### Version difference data
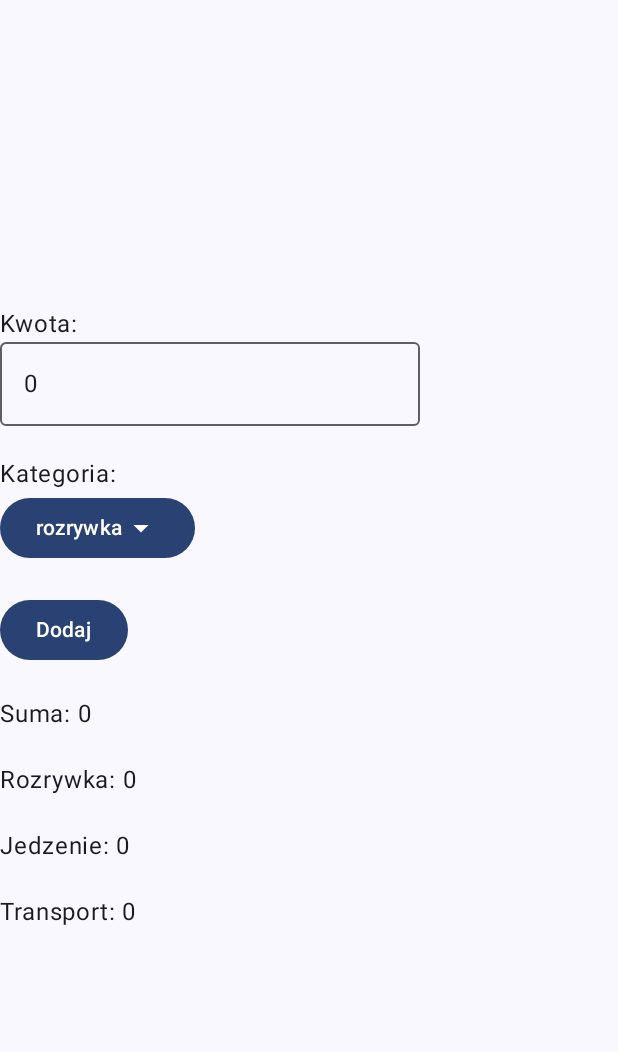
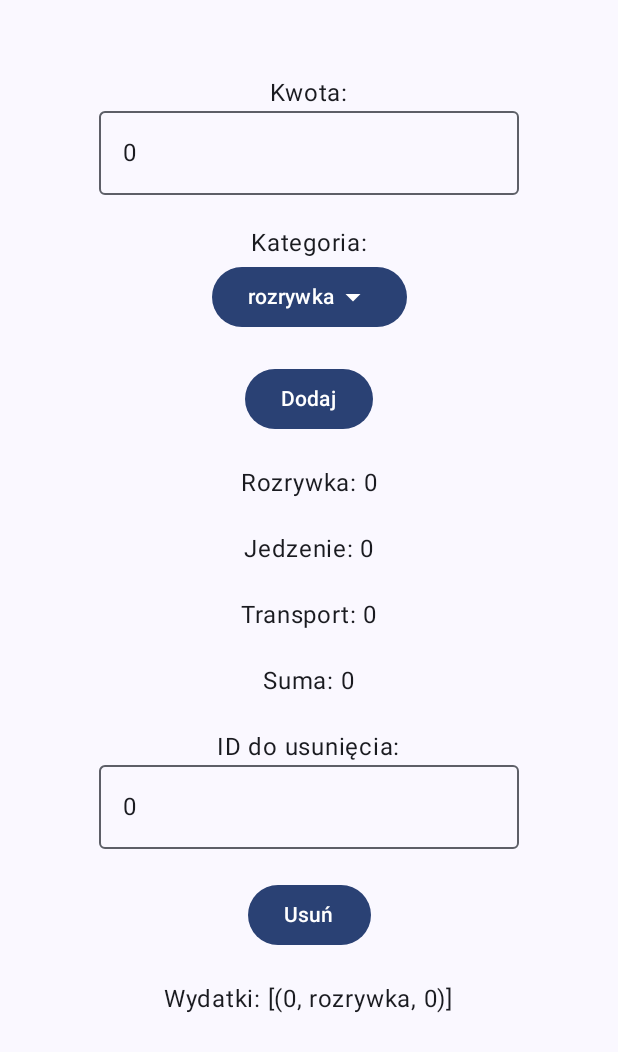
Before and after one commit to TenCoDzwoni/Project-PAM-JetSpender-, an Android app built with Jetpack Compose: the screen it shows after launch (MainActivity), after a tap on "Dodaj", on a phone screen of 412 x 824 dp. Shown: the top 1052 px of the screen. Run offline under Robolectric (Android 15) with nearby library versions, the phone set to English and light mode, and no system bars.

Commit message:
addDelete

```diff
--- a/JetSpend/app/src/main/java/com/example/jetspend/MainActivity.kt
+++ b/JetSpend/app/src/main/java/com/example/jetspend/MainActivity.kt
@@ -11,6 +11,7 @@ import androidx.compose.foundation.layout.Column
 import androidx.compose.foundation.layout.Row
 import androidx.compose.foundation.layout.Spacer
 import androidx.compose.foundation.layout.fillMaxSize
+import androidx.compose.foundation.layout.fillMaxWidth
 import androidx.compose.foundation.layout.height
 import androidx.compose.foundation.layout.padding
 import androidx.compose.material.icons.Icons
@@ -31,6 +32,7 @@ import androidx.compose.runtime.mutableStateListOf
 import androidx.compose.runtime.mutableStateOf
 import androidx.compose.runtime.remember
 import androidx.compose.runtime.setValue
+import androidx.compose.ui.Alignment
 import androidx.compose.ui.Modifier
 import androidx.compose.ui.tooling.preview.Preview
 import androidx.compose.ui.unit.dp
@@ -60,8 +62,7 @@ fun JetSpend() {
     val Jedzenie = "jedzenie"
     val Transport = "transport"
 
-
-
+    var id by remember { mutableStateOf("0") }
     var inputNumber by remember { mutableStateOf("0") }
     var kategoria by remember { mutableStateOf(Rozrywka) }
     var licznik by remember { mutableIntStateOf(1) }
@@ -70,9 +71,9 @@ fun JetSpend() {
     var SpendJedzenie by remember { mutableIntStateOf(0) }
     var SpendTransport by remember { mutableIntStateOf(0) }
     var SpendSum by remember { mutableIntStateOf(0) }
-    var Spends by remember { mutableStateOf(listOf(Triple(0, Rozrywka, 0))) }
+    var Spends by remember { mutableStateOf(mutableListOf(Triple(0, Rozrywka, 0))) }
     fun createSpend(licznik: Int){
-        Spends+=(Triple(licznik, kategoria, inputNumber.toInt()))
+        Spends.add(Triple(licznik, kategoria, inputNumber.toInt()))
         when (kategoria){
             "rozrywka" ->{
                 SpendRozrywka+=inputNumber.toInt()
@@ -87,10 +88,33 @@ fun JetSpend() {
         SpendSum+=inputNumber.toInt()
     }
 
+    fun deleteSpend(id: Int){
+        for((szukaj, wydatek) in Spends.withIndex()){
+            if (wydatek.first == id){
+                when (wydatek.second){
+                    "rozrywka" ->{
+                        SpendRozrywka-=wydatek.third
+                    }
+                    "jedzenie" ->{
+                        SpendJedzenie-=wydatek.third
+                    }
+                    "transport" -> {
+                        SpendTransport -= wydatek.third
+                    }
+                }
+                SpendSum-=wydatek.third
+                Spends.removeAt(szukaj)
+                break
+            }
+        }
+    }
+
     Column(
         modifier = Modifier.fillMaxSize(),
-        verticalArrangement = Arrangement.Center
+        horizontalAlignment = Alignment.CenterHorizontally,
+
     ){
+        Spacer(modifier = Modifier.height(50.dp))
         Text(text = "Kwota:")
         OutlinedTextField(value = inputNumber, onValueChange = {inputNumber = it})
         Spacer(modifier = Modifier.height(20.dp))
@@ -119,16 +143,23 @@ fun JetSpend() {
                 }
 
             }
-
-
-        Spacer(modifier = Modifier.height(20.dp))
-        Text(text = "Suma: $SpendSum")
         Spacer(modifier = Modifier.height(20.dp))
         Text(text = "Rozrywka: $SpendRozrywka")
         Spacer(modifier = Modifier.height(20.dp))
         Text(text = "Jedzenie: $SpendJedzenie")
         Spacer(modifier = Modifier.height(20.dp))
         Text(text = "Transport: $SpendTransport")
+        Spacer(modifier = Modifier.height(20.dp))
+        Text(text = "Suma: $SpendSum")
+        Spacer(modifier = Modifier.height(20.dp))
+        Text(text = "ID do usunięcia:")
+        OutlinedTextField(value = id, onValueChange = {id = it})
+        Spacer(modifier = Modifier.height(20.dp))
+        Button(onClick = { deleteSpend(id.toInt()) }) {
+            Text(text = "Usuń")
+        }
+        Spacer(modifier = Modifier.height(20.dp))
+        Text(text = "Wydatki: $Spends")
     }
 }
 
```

### Problem
Please show the lines in the entries above that hold the string "toInt".

### Answer to the problem
-        Spends+=(Triple(licznik, kategoria, inputNumber.toInt()))
+        Spends.add(Triple(licznik, kategoria, inputNumber.toInt()))
                 SpendRozrywka+=inputNumber.toInt()
         SpendSum+=inputNumber.toInt()
+        Button(onClick = { deleteSpend(id.toInt()) }) {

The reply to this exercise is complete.